That L3 cache is faster than RAM, but the two L3 caches are joined together via the infinity fabric bus which runs at the frequency of RAM. (It looks like half the speed of RAM due to RAM being DDR)
So whenever a thread hops from one CCX to the other it loses its cached data and has to wait for it to be moved, ...'at the speed of RAM'.
Hence the faster the RAM is running; the faster the benchmark due to Windoze 10 loving to move threads from one CCX to the other willy-nilly..!
(This seems to be less of a problem in WIn 7 due to its scheduler being more optimised for the Intel Core 2 Quads and thus NUMA aware and thusa not move threads around like a hyped up game of 'pass the parcel'! )
A better option is to avoid threads from being moved from one CCX to the other as much as possible.
This should be built into the Windoze 10 scheduler, but isnt yet..!?
The next thing to avoid is SMT as much as possible:
As I understand it; windows and apps/games don't properly see 'one core and cache, capable of two threads', but two complete core/caches.
Hence it's a good idea to avoid SMT until a CCX/app/game has/needs more than 4 threads.
Here are 3 apps that will do that for you, of which Project Mercury seems the most automated and light weight.
I have seen rumours of 50 fps increases in certain older games by using Project Mercury, but that needs testing and verifying.
Project Mercury: Thread affinities to CCXs, SMT etc optimizations.

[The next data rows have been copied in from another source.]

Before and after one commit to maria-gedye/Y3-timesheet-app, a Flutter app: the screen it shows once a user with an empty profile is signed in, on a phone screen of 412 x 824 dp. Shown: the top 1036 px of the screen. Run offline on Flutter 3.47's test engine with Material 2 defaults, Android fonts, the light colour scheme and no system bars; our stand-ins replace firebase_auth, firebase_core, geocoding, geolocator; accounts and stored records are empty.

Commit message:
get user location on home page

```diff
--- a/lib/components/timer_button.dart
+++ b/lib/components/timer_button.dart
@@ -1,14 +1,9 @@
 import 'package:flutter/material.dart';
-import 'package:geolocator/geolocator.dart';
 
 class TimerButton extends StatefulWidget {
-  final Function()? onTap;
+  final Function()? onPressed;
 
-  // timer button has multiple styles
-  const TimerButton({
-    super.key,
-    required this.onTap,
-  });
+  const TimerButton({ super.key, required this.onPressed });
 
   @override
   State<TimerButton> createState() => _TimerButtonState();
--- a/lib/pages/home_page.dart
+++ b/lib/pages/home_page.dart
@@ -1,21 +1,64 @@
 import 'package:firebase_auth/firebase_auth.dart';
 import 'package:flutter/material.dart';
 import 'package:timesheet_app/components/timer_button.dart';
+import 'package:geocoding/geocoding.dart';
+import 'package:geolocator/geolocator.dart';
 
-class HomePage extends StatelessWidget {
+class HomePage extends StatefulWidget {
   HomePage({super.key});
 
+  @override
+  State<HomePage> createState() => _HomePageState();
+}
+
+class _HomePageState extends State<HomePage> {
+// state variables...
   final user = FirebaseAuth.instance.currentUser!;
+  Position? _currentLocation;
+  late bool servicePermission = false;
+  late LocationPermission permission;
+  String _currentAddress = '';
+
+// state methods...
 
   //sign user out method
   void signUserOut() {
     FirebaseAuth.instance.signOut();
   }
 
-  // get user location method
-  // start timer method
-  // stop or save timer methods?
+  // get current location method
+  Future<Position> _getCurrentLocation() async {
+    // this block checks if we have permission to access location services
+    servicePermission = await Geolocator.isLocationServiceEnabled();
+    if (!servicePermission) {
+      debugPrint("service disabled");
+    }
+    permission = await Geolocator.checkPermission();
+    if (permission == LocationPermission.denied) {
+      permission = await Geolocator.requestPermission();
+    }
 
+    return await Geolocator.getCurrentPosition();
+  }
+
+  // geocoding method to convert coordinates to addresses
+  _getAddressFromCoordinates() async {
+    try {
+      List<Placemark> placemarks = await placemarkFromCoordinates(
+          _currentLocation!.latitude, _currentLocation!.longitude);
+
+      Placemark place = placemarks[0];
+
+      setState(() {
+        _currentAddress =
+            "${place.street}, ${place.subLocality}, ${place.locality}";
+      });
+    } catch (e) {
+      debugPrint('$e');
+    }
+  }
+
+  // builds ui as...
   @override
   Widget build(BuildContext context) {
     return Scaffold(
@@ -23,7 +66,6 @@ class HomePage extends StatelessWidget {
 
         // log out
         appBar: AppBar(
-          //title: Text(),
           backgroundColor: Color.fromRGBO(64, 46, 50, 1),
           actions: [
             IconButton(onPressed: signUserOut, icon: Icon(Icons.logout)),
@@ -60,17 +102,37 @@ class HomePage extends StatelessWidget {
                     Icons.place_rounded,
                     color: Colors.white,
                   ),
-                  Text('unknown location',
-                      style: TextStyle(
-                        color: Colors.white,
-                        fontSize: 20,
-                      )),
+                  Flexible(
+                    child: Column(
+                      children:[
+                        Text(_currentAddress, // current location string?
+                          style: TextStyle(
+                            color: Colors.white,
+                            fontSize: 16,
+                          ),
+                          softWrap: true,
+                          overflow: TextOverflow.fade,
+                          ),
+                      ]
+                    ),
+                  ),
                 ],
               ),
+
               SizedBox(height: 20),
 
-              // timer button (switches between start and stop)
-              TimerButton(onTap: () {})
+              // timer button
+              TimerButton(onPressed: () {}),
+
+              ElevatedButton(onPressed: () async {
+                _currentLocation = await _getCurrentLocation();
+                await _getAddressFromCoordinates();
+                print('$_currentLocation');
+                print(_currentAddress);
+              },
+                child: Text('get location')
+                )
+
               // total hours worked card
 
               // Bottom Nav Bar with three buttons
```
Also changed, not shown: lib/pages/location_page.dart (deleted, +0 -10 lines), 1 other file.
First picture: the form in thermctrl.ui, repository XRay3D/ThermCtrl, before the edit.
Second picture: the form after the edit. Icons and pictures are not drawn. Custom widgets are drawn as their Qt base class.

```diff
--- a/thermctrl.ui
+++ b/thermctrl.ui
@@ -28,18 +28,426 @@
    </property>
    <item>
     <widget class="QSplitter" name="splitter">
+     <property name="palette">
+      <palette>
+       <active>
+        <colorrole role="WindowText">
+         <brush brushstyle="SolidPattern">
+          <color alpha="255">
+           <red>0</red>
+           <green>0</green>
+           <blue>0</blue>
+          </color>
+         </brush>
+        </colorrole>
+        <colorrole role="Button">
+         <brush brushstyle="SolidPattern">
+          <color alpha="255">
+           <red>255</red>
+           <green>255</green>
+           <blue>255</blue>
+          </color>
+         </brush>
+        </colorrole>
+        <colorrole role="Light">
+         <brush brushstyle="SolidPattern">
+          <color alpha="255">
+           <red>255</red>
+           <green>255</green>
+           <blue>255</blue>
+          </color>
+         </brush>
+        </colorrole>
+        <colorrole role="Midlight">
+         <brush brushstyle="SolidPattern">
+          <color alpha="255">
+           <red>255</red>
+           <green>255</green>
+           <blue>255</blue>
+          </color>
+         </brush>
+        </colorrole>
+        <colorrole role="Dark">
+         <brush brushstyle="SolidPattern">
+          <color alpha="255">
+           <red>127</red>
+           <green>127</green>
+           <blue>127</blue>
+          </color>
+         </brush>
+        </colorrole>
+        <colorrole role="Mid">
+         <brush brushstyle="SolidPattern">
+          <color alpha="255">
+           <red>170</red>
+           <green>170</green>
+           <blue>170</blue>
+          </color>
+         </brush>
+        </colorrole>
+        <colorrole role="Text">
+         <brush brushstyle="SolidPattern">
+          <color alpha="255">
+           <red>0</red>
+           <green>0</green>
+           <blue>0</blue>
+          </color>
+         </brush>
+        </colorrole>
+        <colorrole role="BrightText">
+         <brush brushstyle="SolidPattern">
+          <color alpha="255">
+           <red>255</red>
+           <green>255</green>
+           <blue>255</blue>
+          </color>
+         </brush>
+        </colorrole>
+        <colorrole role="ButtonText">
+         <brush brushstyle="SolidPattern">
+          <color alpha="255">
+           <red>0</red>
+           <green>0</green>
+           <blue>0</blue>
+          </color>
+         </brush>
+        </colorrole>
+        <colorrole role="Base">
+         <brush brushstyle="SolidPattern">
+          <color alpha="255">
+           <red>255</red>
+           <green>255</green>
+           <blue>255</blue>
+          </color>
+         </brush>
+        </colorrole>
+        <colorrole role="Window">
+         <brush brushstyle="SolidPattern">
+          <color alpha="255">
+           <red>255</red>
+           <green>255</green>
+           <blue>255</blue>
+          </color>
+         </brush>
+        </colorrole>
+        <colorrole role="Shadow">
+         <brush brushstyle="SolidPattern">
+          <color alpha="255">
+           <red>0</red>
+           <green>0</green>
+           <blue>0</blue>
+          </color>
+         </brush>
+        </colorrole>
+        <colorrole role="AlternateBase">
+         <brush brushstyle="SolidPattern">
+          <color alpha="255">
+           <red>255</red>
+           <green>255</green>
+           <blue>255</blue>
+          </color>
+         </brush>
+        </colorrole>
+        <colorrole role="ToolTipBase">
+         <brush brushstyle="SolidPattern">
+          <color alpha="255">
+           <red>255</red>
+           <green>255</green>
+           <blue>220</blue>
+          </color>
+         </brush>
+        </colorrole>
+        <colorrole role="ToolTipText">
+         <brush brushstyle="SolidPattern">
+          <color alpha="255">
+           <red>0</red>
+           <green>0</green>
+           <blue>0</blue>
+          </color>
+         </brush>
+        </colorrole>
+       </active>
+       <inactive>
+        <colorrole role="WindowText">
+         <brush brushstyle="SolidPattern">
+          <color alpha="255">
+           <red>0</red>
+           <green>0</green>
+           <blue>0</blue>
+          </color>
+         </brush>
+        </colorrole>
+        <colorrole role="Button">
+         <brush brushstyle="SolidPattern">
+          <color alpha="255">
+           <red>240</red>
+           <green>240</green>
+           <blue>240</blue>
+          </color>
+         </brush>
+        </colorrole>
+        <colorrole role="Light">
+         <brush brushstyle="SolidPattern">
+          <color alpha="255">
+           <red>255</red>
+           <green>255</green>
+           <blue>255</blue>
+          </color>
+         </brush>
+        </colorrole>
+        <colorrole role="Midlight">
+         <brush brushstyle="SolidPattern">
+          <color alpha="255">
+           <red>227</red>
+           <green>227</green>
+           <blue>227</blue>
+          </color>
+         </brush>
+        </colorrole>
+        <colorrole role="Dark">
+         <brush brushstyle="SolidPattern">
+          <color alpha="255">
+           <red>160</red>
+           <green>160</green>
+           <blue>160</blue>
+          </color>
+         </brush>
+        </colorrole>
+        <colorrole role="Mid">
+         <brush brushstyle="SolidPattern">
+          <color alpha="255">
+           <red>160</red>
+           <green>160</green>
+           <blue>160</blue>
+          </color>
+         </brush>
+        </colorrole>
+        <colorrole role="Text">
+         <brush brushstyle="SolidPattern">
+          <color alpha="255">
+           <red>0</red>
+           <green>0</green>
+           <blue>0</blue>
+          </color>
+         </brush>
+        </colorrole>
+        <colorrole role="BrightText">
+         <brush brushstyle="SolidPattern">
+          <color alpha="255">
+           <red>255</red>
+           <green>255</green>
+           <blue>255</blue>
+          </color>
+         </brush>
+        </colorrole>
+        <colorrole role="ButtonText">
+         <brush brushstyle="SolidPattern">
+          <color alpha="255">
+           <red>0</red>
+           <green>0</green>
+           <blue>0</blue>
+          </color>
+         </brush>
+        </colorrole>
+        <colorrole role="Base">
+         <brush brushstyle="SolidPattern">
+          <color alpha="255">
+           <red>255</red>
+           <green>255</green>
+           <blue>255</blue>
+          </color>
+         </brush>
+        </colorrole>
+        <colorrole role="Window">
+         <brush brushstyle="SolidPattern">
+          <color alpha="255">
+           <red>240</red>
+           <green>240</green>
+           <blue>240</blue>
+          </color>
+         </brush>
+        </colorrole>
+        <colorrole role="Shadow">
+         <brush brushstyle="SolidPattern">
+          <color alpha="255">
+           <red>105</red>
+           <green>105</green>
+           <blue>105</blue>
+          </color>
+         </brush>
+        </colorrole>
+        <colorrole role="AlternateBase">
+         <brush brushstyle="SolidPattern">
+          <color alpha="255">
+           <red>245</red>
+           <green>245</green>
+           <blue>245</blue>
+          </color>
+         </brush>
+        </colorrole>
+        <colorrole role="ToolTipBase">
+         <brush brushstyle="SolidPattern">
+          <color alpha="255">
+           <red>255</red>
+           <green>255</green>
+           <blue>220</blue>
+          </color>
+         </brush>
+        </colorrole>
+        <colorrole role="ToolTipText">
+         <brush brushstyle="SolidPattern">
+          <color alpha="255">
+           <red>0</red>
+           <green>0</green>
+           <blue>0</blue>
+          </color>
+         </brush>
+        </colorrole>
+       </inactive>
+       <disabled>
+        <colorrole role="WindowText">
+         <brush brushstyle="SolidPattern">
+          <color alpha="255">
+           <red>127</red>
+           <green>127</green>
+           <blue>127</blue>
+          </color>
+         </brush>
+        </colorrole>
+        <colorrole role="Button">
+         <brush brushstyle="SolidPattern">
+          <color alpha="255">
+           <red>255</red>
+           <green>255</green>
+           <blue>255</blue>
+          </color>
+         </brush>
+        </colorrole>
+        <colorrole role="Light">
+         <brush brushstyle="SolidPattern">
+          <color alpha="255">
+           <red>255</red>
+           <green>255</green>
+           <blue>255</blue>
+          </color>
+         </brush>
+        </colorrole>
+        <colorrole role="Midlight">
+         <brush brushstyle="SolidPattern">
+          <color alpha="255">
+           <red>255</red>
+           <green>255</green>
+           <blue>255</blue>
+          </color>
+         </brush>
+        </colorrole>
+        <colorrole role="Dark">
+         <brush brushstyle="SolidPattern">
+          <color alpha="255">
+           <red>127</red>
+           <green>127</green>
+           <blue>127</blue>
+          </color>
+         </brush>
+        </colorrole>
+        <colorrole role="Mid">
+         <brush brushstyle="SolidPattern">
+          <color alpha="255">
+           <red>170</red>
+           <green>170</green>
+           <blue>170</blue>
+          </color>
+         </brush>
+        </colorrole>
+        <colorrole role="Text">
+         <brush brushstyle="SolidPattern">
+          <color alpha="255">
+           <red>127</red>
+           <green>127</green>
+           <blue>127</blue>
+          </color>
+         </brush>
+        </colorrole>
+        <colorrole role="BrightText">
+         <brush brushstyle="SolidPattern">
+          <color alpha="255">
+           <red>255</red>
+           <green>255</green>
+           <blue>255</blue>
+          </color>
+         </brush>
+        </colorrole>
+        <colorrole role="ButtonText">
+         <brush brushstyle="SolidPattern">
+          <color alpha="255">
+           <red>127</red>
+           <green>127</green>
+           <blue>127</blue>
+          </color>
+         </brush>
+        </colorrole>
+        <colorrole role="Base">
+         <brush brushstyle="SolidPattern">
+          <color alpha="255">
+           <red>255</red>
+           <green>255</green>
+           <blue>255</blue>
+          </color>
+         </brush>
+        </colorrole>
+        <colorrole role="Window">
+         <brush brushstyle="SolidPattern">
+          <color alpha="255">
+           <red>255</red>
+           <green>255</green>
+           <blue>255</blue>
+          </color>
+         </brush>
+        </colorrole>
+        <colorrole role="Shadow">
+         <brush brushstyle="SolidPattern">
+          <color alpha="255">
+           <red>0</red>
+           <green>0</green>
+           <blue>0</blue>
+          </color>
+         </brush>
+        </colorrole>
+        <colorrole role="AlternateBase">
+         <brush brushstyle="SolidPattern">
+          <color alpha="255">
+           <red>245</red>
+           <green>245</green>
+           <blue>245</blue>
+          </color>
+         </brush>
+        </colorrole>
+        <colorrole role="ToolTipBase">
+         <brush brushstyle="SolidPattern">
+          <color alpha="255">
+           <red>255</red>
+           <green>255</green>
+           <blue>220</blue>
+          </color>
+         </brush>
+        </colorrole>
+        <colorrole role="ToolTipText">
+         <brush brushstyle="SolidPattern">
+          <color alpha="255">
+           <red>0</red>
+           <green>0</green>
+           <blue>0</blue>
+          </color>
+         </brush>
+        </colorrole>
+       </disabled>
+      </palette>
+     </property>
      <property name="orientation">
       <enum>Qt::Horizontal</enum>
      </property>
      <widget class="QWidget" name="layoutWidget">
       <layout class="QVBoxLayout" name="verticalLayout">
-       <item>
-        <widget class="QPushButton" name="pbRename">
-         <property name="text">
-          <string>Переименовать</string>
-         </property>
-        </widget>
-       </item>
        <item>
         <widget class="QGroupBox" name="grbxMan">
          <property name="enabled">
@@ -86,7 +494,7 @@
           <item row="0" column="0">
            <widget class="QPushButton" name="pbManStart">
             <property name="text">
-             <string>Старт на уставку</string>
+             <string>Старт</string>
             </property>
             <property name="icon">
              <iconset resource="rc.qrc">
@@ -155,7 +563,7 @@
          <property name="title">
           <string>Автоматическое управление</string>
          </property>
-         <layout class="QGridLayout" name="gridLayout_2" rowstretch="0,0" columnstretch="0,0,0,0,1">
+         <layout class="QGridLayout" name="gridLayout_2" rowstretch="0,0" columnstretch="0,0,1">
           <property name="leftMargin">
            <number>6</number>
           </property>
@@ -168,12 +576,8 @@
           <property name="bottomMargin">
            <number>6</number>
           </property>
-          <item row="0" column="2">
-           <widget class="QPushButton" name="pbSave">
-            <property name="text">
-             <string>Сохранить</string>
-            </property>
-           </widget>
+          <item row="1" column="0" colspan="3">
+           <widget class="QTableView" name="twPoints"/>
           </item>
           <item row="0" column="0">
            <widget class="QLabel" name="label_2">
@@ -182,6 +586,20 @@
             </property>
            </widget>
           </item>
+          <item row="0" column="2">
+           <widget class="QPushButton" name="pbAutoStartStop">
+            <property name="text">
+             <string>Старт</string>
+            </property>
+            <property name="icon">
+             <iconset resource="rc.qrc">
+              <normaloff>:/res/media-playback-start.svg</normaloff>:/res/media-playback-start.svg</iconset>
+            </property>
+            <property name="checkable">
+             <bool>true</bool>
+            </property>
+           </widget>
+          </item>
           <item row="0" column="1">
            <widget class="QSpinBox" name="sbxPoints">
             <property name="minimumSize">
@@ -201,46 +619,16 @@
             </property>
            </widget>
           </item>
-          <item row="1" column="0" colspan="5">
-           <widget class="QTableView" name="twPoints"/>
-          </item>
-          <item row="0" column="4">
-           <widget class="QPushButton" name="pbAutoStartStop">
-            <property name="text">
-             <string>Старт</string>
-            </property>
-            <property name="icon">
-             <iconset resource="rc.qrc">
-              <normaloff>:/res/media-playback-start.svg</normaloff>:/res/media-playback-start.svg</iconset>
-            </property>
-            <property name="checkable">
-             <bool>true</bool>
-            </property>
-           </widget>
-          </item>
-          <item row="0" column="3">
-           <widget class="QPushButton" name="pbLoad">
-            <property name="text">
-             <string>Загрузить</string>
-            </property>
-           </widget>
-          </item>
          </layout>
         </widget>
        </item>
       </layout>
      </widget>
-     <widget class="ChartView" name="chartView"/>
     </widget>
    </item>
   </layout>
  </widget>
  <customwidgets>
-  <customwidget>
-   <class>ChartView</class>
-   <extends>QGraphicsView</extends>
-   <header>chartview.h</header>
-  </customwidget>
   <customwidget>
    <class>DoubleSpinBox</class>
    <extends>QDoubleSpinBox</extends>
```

Very light weight/efficient.
AMD Ryzen Processor Optimization added to Cacheman 10.10:
Bitsum's Process Lasso: Optimize and automate process CPU affinities: